  25. Antidepressants: Which cause the fewest sexual side effects?
  26. Anxiety disorders
  27. Atypical antidepressants
  28. Axona: Medical food to treat Alzheimer's
  29. Benefits of being bilingual
  30. The role of diet and exercise in preventing Alzheimer's disease
  31. Can yoga help me keep caregiver stress in check?
  32. Caregiver stress
  33. Clinical depression: What does that mean?
  34. Corticobasal degeneration (corticobasal syndrome)
  35. CT scan
  36. Depression and anxiety: Can I have both?
  37. Depression, anxiety and exercise
  38. Depression: Diagnosis is key
  39. Depression in women: Understanding the gender gap
  40. Depression (major depressive disorder)
  41. Depression: Provide support, encouragement
  42. Depression: Supporting a family member or friend
  43. Diagnosing Alzheimer's
  44. Folic acid supplements: Can they slow cognitive decline?
  45. Ginkgo biloba: Can it prevent memory loss?
  46. Home safety tips for Alzheimer's caregivers
  47. Huperzine A: Can it treat Alzheimer's?
  48. Improve brain health with the MIND diet
  49. Intermittent fasting
  50. Is the definition of Alzheimer's disease changing?
  51. Male depression: Understanding the issues
  52. MAOIs and diet: Is it necessary to restrict tyramine?
  53. Marijuana and depression
  54. Mayo Clinic Minute: 3 tips to reduce your risk of Alzheimer's disease
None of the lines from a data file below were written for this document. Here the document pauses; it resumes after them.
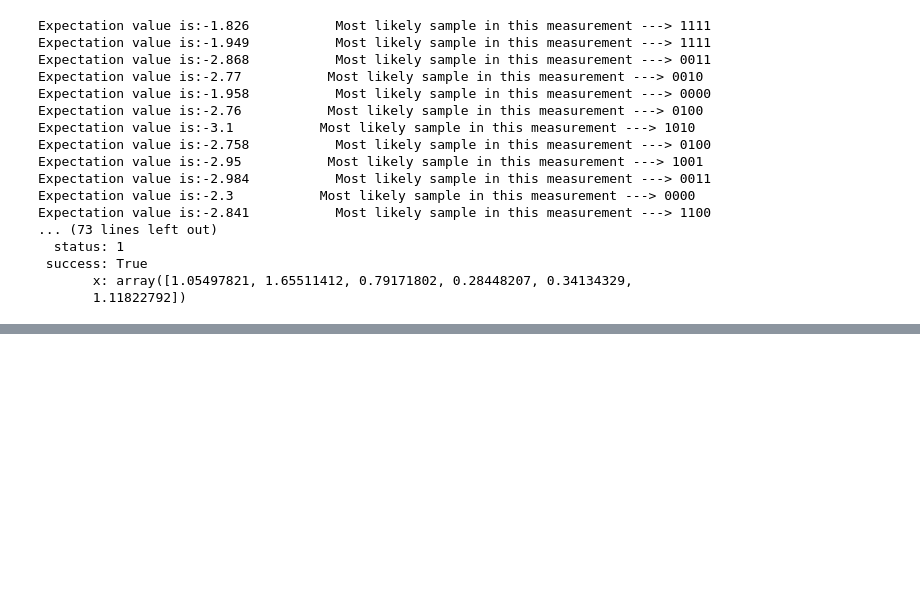
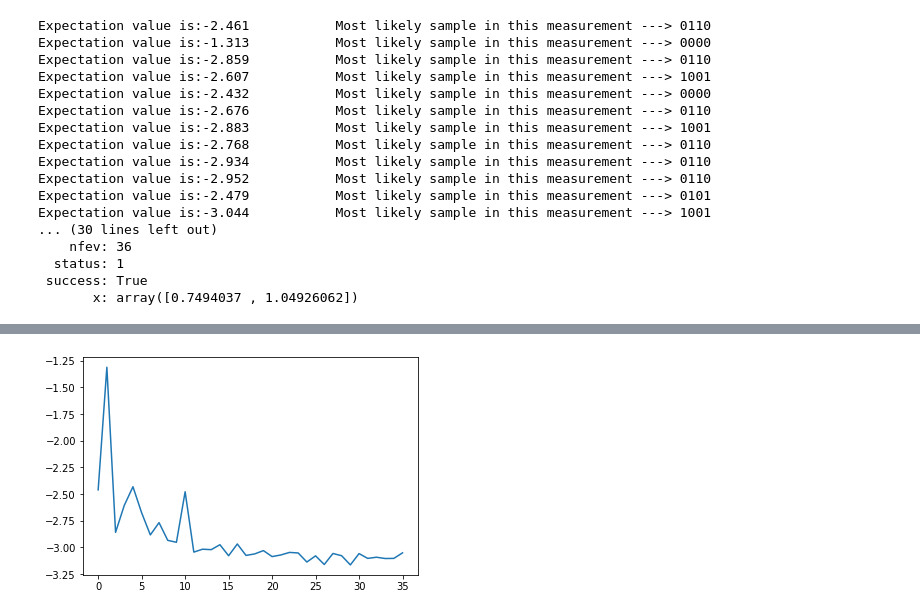
Before and after one commit to speQtrum/Quantum_Computing_Projects, a Jupyter notebook: QAOA - Quantum Approximate Optimization Algorithm/Maxcut_with_custom_QAOA_using_Qiskit.ipynb, the cells around one changed output, grey strips where cells are left out. Drawn from its saved outputs; the diff is of its cells as text; code cells hidden in the pictures; blank space fills up the shorter version.

```diff
--- a/QAOA - Quantum Approximate Optimization Algorithm/Maxcut_with_custom_QAOA_using_Qiskit.ipynb
+++ b/QAOA - Quantum Approximate Optimization Algorithm/Maxcut_with_custom_QAOA_using_Qiskit.ipynb
@@ -83,7 +72,7 @@ def qaoa(theta):  # Main QAOA circuit
 
 
 
-def measurement(theta):
+def measurement_simulator(theta):
     circuit = qaoa(theta)
     simulate     = execute(circuit, backend=Aer.get_backend("qasm_simulator"), shots=1000)
     results = simulate.result()
@@ -140,11 +129,13 @@ def str_2_array(z):  # Returns bitarray frm bitstring
         x.append(int(i))
     return np.array(x)
 # %%
-depth = 3 # depth of the circuit
+######## Running QAOA on simulator
+
+depth = 1 # depth of the circuit
 
 
 theta = np.random.rand(2*depth)
-solution = minimize(measurement,theta, method='COBYLA')
+solution = minimize(measurement_simulator,theta, method='COBYLA')
 print("\n\nOptimization complete:\n",solution)
 ###########################
 
@@ -152,20 +143,20 @@ print("\n\nOptimization complete:\n",solution)
 plt.plot(range(len(potential)),potential)
 plt.show()
 # %% [output]
-Expectation value is:-1.826           Most likely sample in this measurement ---> 1111
-Expectation value is:-1.949           Most likely sample in this measurement ---> 1111
-Expectation value is:-2.868           Most likely sample in this measurement ---> 0011
-Expectation value is:-2.77           Most likely sample in this measurement ---> 0010
-Expectation value is:-1.958           Most likely sample in this measurement ---> 0000
-Expectation value is:-2.76           Most likely sample in this measurement ---> 0100
-Expectation value is:-3.1           Most likely sample in this measurement ---> 1010
-Expectation value is:-2.758           Most likely sample in this measurement ---> 0100
-Expectation value is:-2.95           Most likely sample in this measurement ---> 1001
-Expectation value is:-2.984           Most likely sample in this measurement ---> 0011
-Expectation value is:-2.3           Most likely sample in this measurement ---> 0000
-Expectation value is:-2.841           Most likely sample in this measurement ---> 1100
-... (73 lines left out)
+Expectation value is:-2.461           Most likely sample in this measurement ---> 0110
+Expectation value is:-1.313           Most likely sample in this measurement ---> 0000
+Expectation value is:-2.859           Most likely sample in this measurement ---> 0110
+Expectation value is:-2.607           Most likely sample in this measurement ---> 1001
+Expectation value is:-2.432           Most likely sample in this measurement ---> 0000
+Expectation value is:-2.676           Most likely sample in this measurement ---> 0110
+Expectation value is:-2.883           Most likely sample in this measurement ---> 1001
+Expectation value is:-2.768           Most likely sample in this measurement ---> 0110
+Expectation value is:-2.934           Most likely sample in this measurement ---> 0110
+Expectation value is:-2.952           Most likely sample in this measurement ---> 0110
+Expectation value is:-2.479           Most likely sample in this measurement ---> 0101
+Expectation value is:-3.044           Most likely sample in this measurement ---> 1001
+... (30 lines left out)
+    nfev: 36
   status: 1
  success: True
-       x: array([1.05497821, 1.65511412, 0.79171802, 0.28448207, 0.34134329,
-       1.11822792])
+       x: array([0.7494037 , 1.04926062])
@@ -173 +163,2 @@ Expectation value is:-2.841           Most likely sample in this measurement ---
+[figure, added]
 # %%
```
Also changed, not shown: parts of 5 cells of this notebook.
  55. Mayo Clinic Minute: Alzheimer's disease risk and lifestyle
  56. Mayo Clinic Minute New definition of Alzheimer's changes
  57. Mayo Clinic Minute: Women and Alzheimer's Disease
  58. Mediterranean diet recipes
  59. Memory loss: When to seek help
  60. Monoamine oxidase inhibitors (MAOIs)
  61. MRI
  62. Natural remedies for depression: Are they effective?
  63. Nervous breakdown: What does it mean?
  64. New Alzheimers Research
  65. Pain and depression: Is there a link?
  66. Pet therapy
  67. Phantosmia: What causes olfactory hallucinations?
  68. Phosphatidylserine supplements: Can they improve memory?
  69. Positron emission tomography scan
  70. Posterior cortical atrophy
  71. Rapidly progressing Alzheimer's: Something else?
  72. Seeing inside the heart with MRI
  73. Selective serotonin reuptake inhibitors (SSRIs)
  74. Serotonin and norepinephrine reuptake inhibitors (SNRIs)
  75. Sharing Alzheimer's diagnosis
  76. Brain anatomy
  77. Sundowning: Late-day confusion
  78. Treatment-resistant depression
  79. Tricyclic antidepressants and tetracyclic antidepressants
  80. Video: Alzheimer's drug shows early promise
  81. MRI
  82. Vitamin B-12 and depression
  83. Vitamin B-12 and Alzheimer's
  84. Vitamin D: Can it prevent Alzheimer's & dementia?
  85. Young-onset Alzheimer's